Beastie Boys co-founder Adam “MCA” Yauch – whose band transformed hip-hop in the 1980s and was among the leaders of the alt-rock revolution in the 1990s – died of complications from cancer on May 4th. He was 47. “Yauch was the spiritual leader of the group,” says his friend Questlove. “Michael Jackson wasn’t allowed to grow up. The Beastie Boys did.”
Yauch was diagnosed with cancer in his salivary gland and a lymph node in 2009, undergoing surgery that year. The cancer continued to spread over the past three years as Yauch tried holistic treatments and chemotherapy. He was admitted on April 14th to New York-Presbyterian Hospital, where he died surrounded by his parents, his wife, Dechen, and their 13-year-old daughter, Tenzin Losel.
Yauch was the Beasties’ oldest member, their distinctive growling voice and (as his co-medic alter ego, Nathanial Hornblower) the director of many of their iconic videos. Starting in 1996, he organized the Tibetan Freedom Concerts, helping to make political activism a central concern of the Lollapalooza generation.
The news of his loss sent shock waves through the music world. Public Enemy‘s Chuck D – who inducted the Beasties into the Rock and Roll Hall of Fame last month, when Yauch was too ill to attend – declared he was “teary-eyed.” Eminem said Yauch “brought a lot of positivity into the world.”
Run-DMC’s Darryl McDaniels first met the Beasties in the mid-Eighties after being introduced to them by producer Rick Rubin – immediately pegging Yauch as the “mature” member of the trio. “He was one of the top 10 voices in hip-hop,” DMC says. “He was the one who made you go, ‘These dudes are for real.’ Now I know how people felt when Jimi and Janis and Elvis passed away.”

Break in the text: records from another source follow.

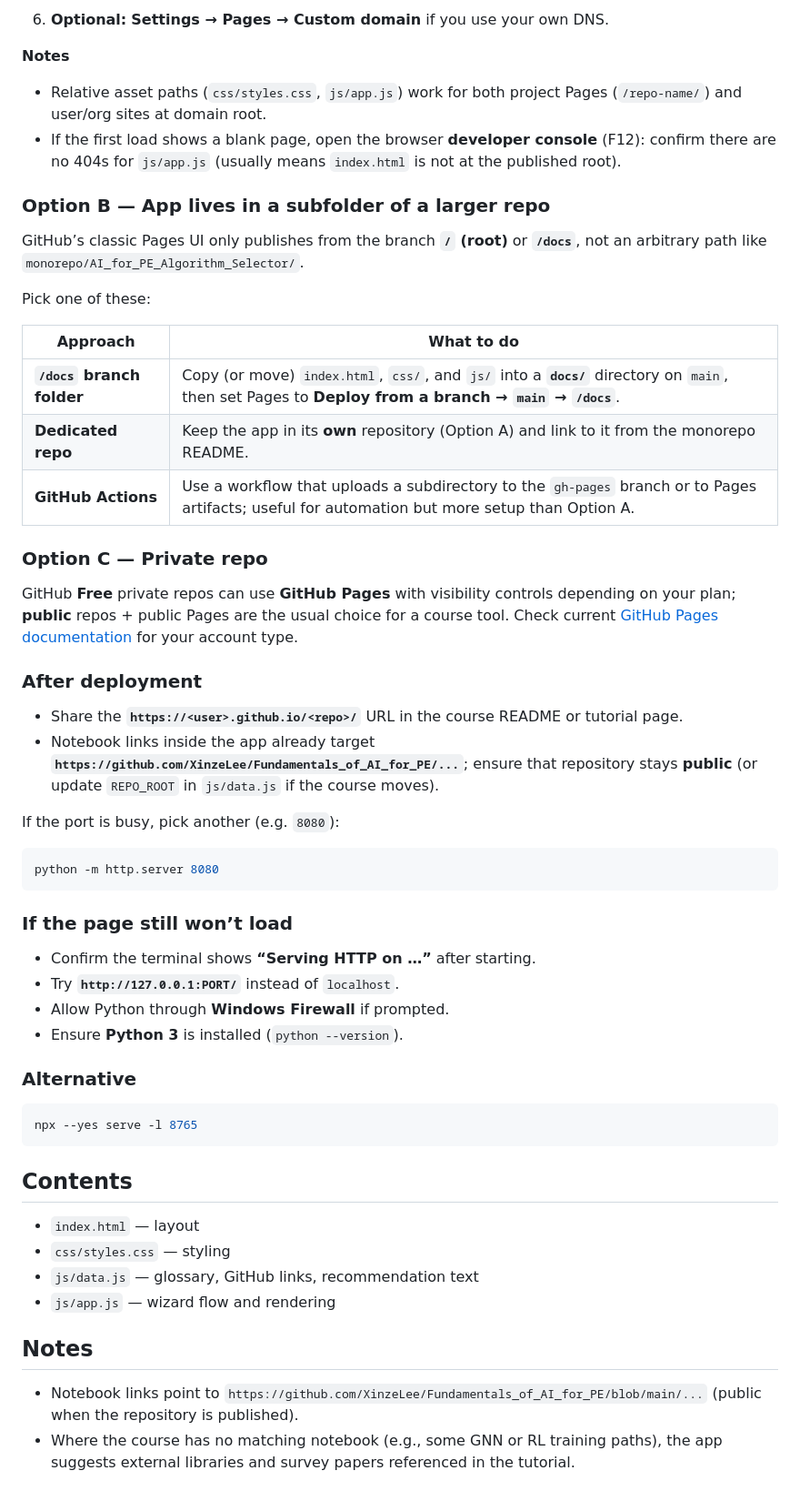
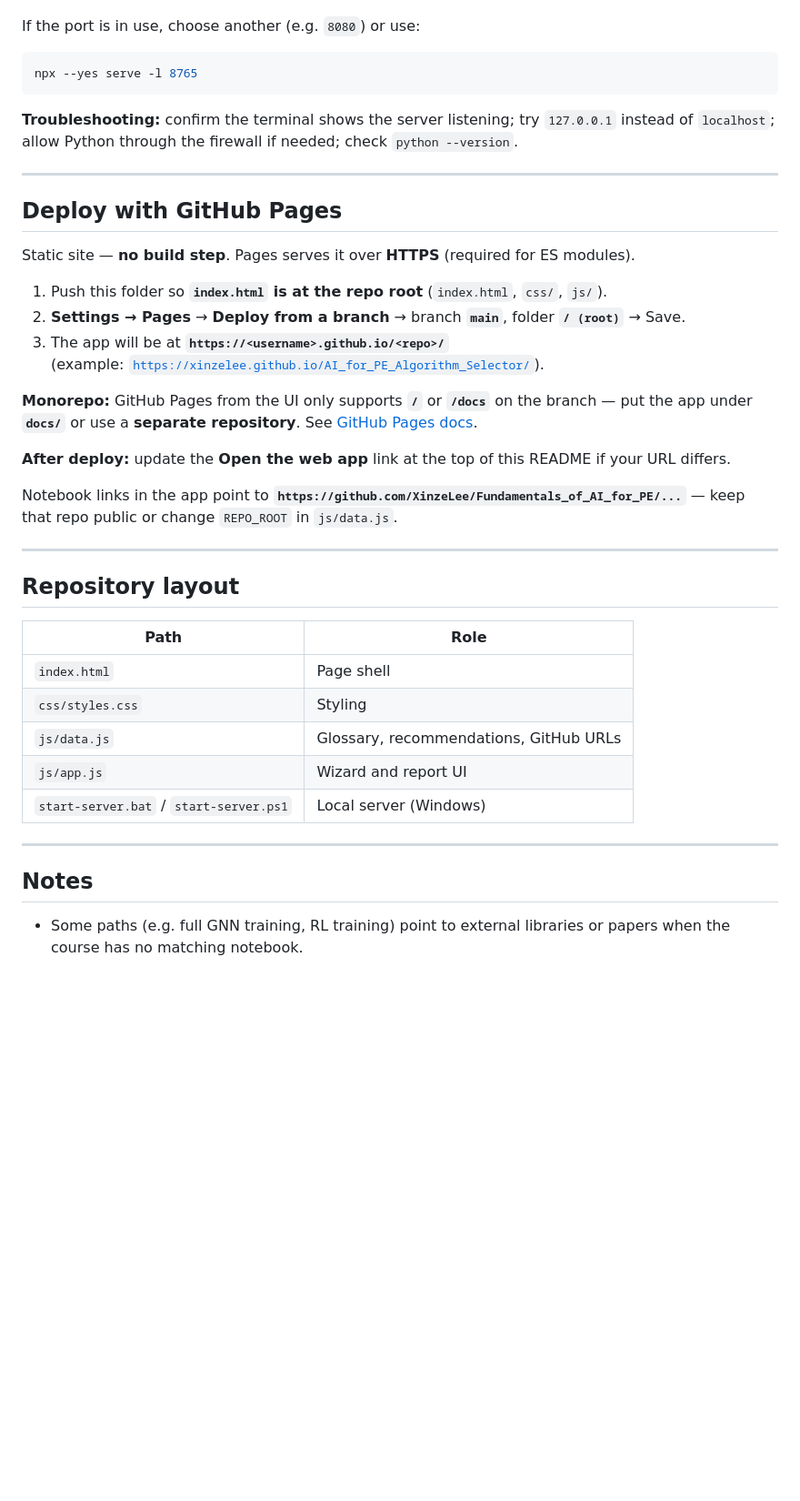
Before and after one commit to XinzeLee/AI_for_PE_Algorithm_Selector, a Markdown page: README.md, the part around one of its changes. Shown at 91% size. Drawn GitHub-style; blank space fills up the shorter version.

Commit message:
chore: update readme

````diff
--- a/README.md
+++ b/README.md
@@ -54,58 +46,42 @@ The app is **static** (HTML, CSS, ES modules). There is **no build step**. GitHu
-6. **Optional:** **Settings → Pages → Custom domain** if you use your own DNS.
-
-**Notes**
-
-- Relative asset paths (`css/styles.css`, `js/app.js`) work for both project Pages (`/repo-name/`) and user/org sites at domain root.
-- If the first load shows a blank page, open the browser **developer console** (F12): confirm there are no 404s for `js/app.js` (usually means `index.html` is not at the published root).
-
-### Option B — App lives in a **subfolder** of a larger repo
-
-GitHub’s classic Pages UI only publishes from the branch **`/` (root)** or **`/docs`**, not an arbitrary path like `monorepo/AI_for_PE_Algorithm_Selector/`.
-
-Pick one of these:
-
-| Approach | What to do |
-|----------|------------|
-| **`/docs` branch folder** | Copy (or move) `index.html`, `css/`, and `js/` into a **`docs/`** directory on `main`, then set Pages to **Deploy from a branch → `main` → `/docs`**. |
-| **Dedicated repo** | Keep the app in its **own** repository (Option A) and link to it from the monorepo README. |
-| **GitHub Actions** | Use a workflow that uploads a subdirectory to the `gh-pages` branch or to Pages artifacts; useful for automation but more setup than Option A. |
-
-### Option C — Private repo
-
-GitHub **Free** private repos can use **GitHub Pages** with visibility controls depending on your plan; **public** repos + public Pages are the usual choice for a course tool. Check current [GitHub Pages documentation](https://docs.github.com/en/pages) for your account type.
-
-### After deployment
-
-- Share the **`https://<user>.github.io/<repo>/`** URL in the course README or tutorial page.
-- Notebook links inside the app already target **`https://github.com/XinzeLee/Fundamentals_of_AI_for_PE/...`**; ensure that repository stays **public** (or update `REPO_ROOT` in `js/data.js` if the course moves).
-
-If the port is busy, pick another (e.g. `8080`):
-
-```bash
-python -m http.server 8080
-```
-
-### If the page still won’t load
-
-- Confirm the terminal shows **“Serving HTTP on …”** after starting.
-- Try **`http://127.0.0.1:PORT/`** instead of `localhost`.
-- Allow Python through **Windows Firewall** if prompted.
-- Ensure **Python 3** is installed (`python --version`).
-
-### Alternative
+If the port is in use, choose another (e.g. `8080`) or use:
 
 ```bash
 npx --yes serve -l 8765
 ```
 
-## Contents
+**Troubleshooting:** confirm the terminal shows the server listening; try `127.0.0.1` instead of `localhost`; allow Python through the firewall if needed; check `python --version`.
 
-- `index.html` — layout
-- `css/styles.css` — styling
-- `js/data.js` — glossary, GitHub links, recommendation text
-- `js/app.js` — wizard flow and rendering
+---
+
+## Deploy with GitHub Pages
+
+Static site — **no build step**. Pages serves it over **HTTPS** (required for ES modules).
+
+1. Push this folder so **`index.html` is at the repo root** (`index.html`, `css/`, `js/`).
+2. **Settings → Pages** → **Deploy from a branch** → branch **`main`**, folder **`/ (root)`** → Save.
+3. The app will be at **`https://<username>.github.io/<repo>/`**
+   (example: [`https://xinzelee.github.io/AI_for_PE_Algorithm_Selector/`](https://xinzelee.github.io/AI_for_PE_Algorithm_Selector/)).
+
+**Monorepo:** GitHub Pages from the UI only supports **`/`** or **`/docs`** on the branch — put the app under **`docs/`** or use a **separate repository**. See [GitHub Pages docs](https://docs.github.com/en/pages).
+
+**After deploy:** update the **Open the web app** link at the top of this README if your URL differs.
+
+Notebook links in the app point to **`https://github.com/XinzeLee/Fundamentals_of_AI_for_PE/...`** — keep that repo public or change `REPO_ROOT` in `js/data.js`.
+
+---
+
+## Repository layout
+
+| Path | Role |
+|------|------|
+| `index.html` | Page shell |
+| `css/styles.css` | Styling |
+| `js/data.js` | Glossary, recommendations, GitHub URLs |
+| `js/app.js` | Wizard and report UI |
+| `start-server.bat` / `start-server.ps1` | Local server (Windows) |
+
+---
 
 ## Notes
 
-- Notebook links point to `https://github.com/XinzeLee/Fundamentals_of_AI_for_PE/blob/main/...` (public when the repository is published).
-- Where the course has no matching notebook (e.g., some GNN or RL training paths), the app suggests external libraries and survey papers referenced in the tutorial.
+- Some paths (e.g. full GNN training, RL training) point to external libraries or papers when the course has no matching notebook.
````
Also changed, not shown: other parts of README.md (+24 -32 lines).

Born in Brooklyn in 1964, Yauch was the son of an architect, Noel, and a public school administrator, Frances. He learned to play bass as a teenager, founding the Beasties as a hardcore band with members including childhood friend Mike Diamond (a.k.a. Mike D) and, later, Adam Horovitz (a.k.a. Ad-Rock). But hip-hop was inescapable in early-Eighties New York, and soon the trio began rapping. After hooking up with Rubin, they made music history with 1986’s Licensed to Ill – the first rap album to top the charts, eventually selling 9 million copies.
Yauch initially embodied the trio’s bratty, beer-soaked image on hits like “Fight for Your Right” and “Paul Revere.” But after the 1991 overdose death of old friend Dave Scilken, he began searching for something deeper, embarking on a spiritual quest that eventually led him to become a practicing Buddhist by the mid-Nineties. “What Western society teaches us is that if you get enough money, power and beautiful people to have sex with, that’s going to bring you happiness,” he told RS in 1998. “That’s a fallacy.”
He consistently put his beliefs into action. In 1994, Yauch launched the Milarepa Fund, which produced the Tibetan Freedom Concerts. In songs like 1994’s “Sure Shot,” Yauch spoke out against sexism; he was also an early vocal opponent of the wars in Iraq and Afghanistan. “It’s not like he became a Buddhist and alienated himself from friends and family,” says DMC. “At the Tibetan concert, he was calm offstage – but then he went ballistic onstage. He was still Adam Yauch.”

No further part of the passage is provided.